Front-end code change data
§
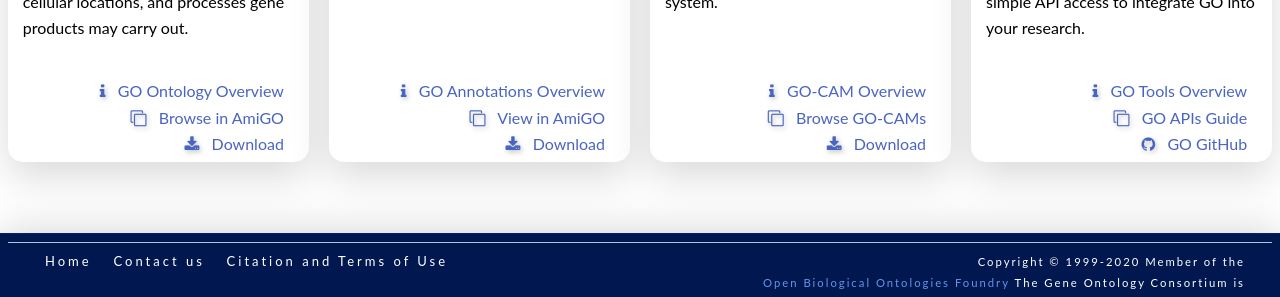
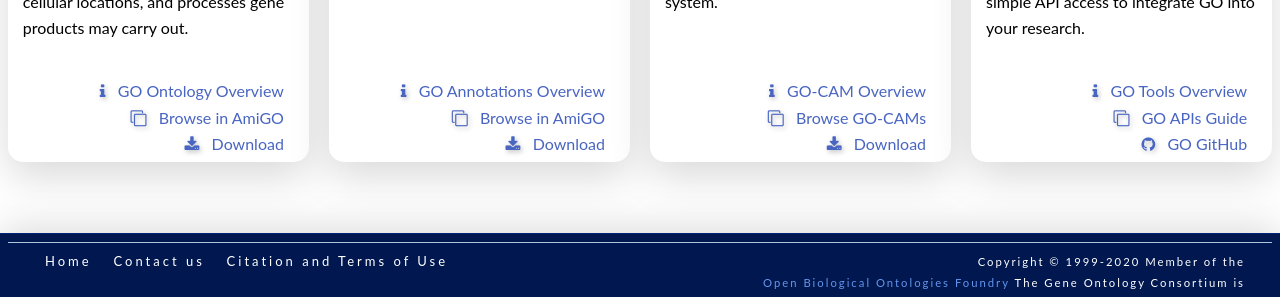
Before and after one commit to geneontology/geneontology.github.io, a Jekyll site: the page built from index.html, in a window 1280 px wide and 1329 px high. Shown: the part 984-1281 px from the top of the window. Built offline with Jekyll 4.4.1, drawn with Linux system fonts in a browser that asks for light colours; nearby versions of some CDN libraries.

Commit message:
Update index.html

```diff
--- a/index.html
+++ b/index.html
@@ -364,7 +364,7 @@ layout: default
 					</div>
 					<div>
 						<a href="http://amigo.geneontology.org/amigo/search/annotation" class="card__link" target="blank">
-							<i class="fa fa-clone"></i> &nbsp; View in AmiGO</a>
+							<i class="fa fa-clone"></i> &nbsp; Browse in AmiGO</a>
 					</div>
 					<div>
 						<a href="/docs/download-go-annotations/" class="card__link" target="blank">
```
§
- What to do -
Whenever a line in the entries above includes the word "html", pull that line out.

- Response to this task -
Before and after one commit to geneontology/geneontology.github.io, a Jekyll site: the page built from index.html, in a window 1280 px wide and 1329 px high. Shown: the part 984-1281 px from the top of the window. Built offline with Jekyll 4.4.1, drawn with Linux system fonts in a browser that asks for light colours; nearby versions of some CDN libraries.
Update index.html
--- a/index.html
+++ b/index.html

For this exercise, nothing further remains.